The darkened San Onofre power plant will not restart even one of its two reactors for months, the head of the U.S. Nuclear Regulatory Commission said Wednesday.
In the meantime, anti-nuclear advocates stepped up pressure to keep the plant shut down, with the release of an analysis showing the issues with San Onofre’s steam generators are among the worst in the industry.
The plant has been shuttered since Jan. 31, when a tube in one of the plant’s newly replaced steam generators leaked, releasing a small amount of radioactive steam, and leading to the discovery that hundreds of other tubes were wearing out more rapidly than expected.
NRC Chairwoman Allison Macfarlane said at a U.S. Senate committee hearing on nuclear safety that Southern California Edison, the operator of the troubled nuclear plant, has told the agency it plans to submit an analysis of the problems and a restart plan for one of the plant’s two reactors, Unit 2, by the end of the first week in October.
Once that happens, she said, NRC staff will review the plan in a process that “will be longer than days and weeks — it will be on the order of months.”
Edison has no immediate plans to submit a restart plan for the second reactor, Unit 3, which had more tubes with damage overall and more of a particularly unusual type of damage caused by tubes rubbing against other tubes.
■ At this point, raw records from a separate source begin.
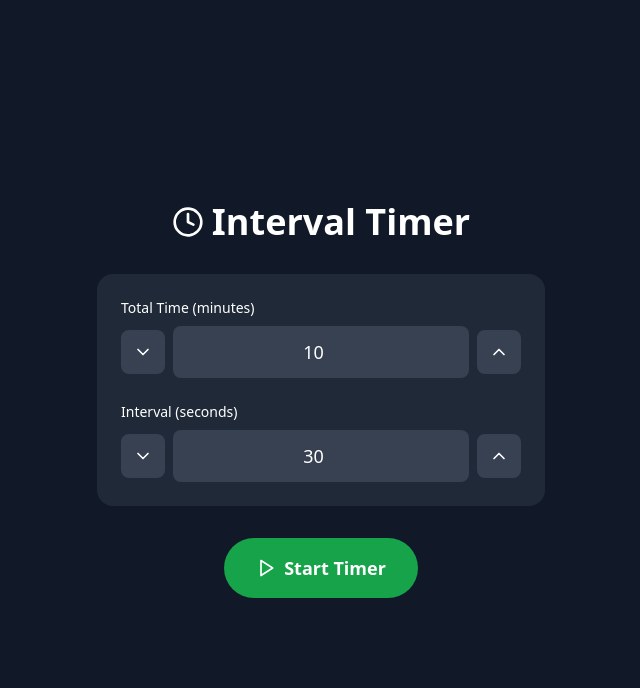
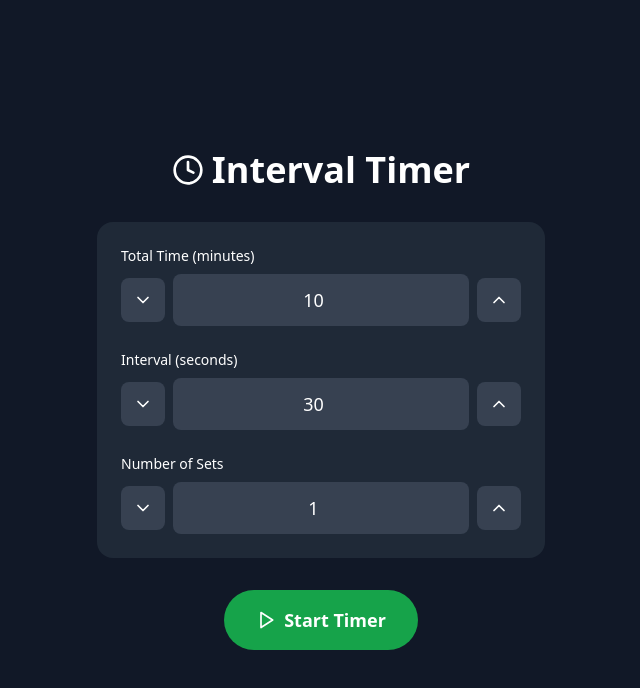
Before and after one commit to gjpark03/TaskTempo, a React (Vite) app: page /timer in a window 1280 px wide. Shown: the top 688 px of the page, without its empty margins (319-959 px from the left). Built offline with nearby package versions, Linux system fonts and the light colour scheme; the HTML template or start-up script is replaced by a standard one.

Commit message:
Added set functionality

```diff
--- a/src/TimerApp.jsx
+++ b/src/TimerApp.jsx
@@ -4,6 +4,8 @@ import { Play, Pause, RotateCcw, Clock, ChevronUp, ChevronDown } from 'lucide-re
 export default function TimerApp() {
   const [totalMinutes, setTotalMinutes] = useState(10);
   const [intervalSeconds, setIntervalSeconds] = useState(30);
+  const [totalSets, setTotalSets] = useState(1);
+  const [currentSet, setCurrentSet] = useState(1);
   const [timeRemaining, setTimeRemaining] = useState(0);
   const [isRunning, setIsRunning] = useState(false);
   const [nextInterval, setNextInterval] = useState(0);
@@ -14,8 +16,17 @@ export default function TimerApp() {
       intervalRef.current = setInterval(() => {
         setTimeRemaining(prev => {
           if (prev <= 1) {
-            setIsRunning(false);
-            return 0;
+            // Check if there are more sets to complete
+            if (currentSet < totalSets) {
+              // Start the next set
+              setCurrentSet(currentSet + 1);
+              setNextInterval(Math.ceil((totalMinutes * 60) / intervalSeconds));
+              return totalMinutes * 60;
+            } else {
+              // All sets completed
+              setIsRunning(false);
+              return 0;
+            }
           }
           return prev - 1;
         });
@@ -25,7 +36,7 @@ export default function TimerApp() {
     }
 
     return () => clearInterval(intervalRef.current);
-  }, [isRunning, timeRemaining]);
+  }, [isRunning, timeRemaining, currentSet, totalSets, totalMinutes, intervalSeconds]);
 
   useEffect(() => {
     if (isRunning && timeRemaining > 0) {
@@ -45,6 +56,7 @@ export default function TimerApp() {
     if (timeRemaining === 0) {
       setTimeRemaining(totalMinutes * 60);
       setNextInterval(Math.ceil((totalMinutes * 60) / intervalSeconds));
+      setCurrentSet(1);
     }
     setIsRunning(true);
   };
@@ -57,6 +69,7 @@ export default function TimerApp() {
     setIsRunning(false);
     setTimeRemaining(0);
     setNextInterval(0);
+    setCurrentSet(1);
   };
 
   const formatTime = (seconds) => {
@@ -136,6 +149,36 @@ export default function TimerApp() {
                 </button>
               </div>
             </div>
+
+            <div>
+              <label className="block text-sm font-medium mb-2">
+                Number of Sets
+              </label>
+              <div className="flex items-center gap-2">
+                <button
+                  onClick={() => setTotalSets(Math.max(1, totalSets - 1))}
+                  className="p-3 rounded-lg bg-gray-700 hover:bg-gray-600 text-white transition-colors"
+                  aria-label="Decrease sets"
+                >
+                  <ChevronDown className="w-5 h-5" />
+                </button>
+                <input
+                  type="number"
+                  min="1"
+                  max="10"
+                  value={totalSets}
+                  onChange={(e) => setTotalSets(parseInt(e.target.value) || 1)}
+                  className="flex-1 px-4 py-3 rounded-lg bg-gray-700 text-white text-lg text-center focus:outline-none focus:ring-2 focus:ring-blue-500"
+                />
+                <button
+                  onClick={() => setTotalSets(Math.min(10, totalSets + 1))}
+                  className="p-3 rounded-lg bg-gray-700 hover:bg-gray-600 text-white transition-colors"
+                  aria-label="Increase sets"
+                >
+                  <ChevronUp className="w-5 h-5" />
+                </button>
+              </div>
+            </div>
           </div>
         )}
 
@@ -148,6 +191,11 @@ export default function TimerApp() {
               <div className="text-gray-400 text-lg">
                 {remainingIntervals} interval{remainingIntervals !== 1 ? 's' : ''} remaining
               </div>
+              {totalSets > 1 && (
+                <div className="text-gray-400 text-lg mt-2">
+                  Set {currentSet} of {totalSets}
+                </div>
+              )}
             </div>
 
             <div className="bg-gray-800 rounded-2xl p-4">
```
The company has said that unit may not be able to fire up again without extensive repairs and has announced plans to remove fuel from the reactor.
Sen. Barbara Boxer drilled NRC commissioners at the hearing on their plans for San Onofre and suggested making regulatory changes that would require more extensive review of future projects, such as the costly steam generator replacement.
An initial NRC review of the issues blamed faulty computer modeling by steam generator manufacturer Mitsubishi Heavy Industries for the problems, but some have argued that the problems could have been avoided if design changes in the new steam generators had received a full NRC review.
NRC officials have said that Edison informed them of the design changes, but the company was not required to go through a license amendment process.
Also Wednesday, the anti-nuclear group Committee to Bridge the Gap released a report with data compiled from steam generator tube inspection reports submitted to the NRC by all nuclear plants with similar replacement steam generators. The NRC does not compile the tube wear data in a central location, and the Electric Power Research Institute, which maintains a database of information reported by the utilities, says their data is proprietary.
“The conclusion is clear: San Onofre Unit 2 and Unit 3 are both very ill nuclear plants.... They are far, far outside the norm of national experience. And Unit 2 cannot be said to be acceptable for restart, any more than Unit 3,” the report’s authors wrote.
NRC spokesman Victor Dricks said the agency had not had a chance to review the report Wednesday.
Edison spokeswoman Jennifer Manfre said the company had not been able to review the data in the report for accuracy but called its presentation of the information misleading.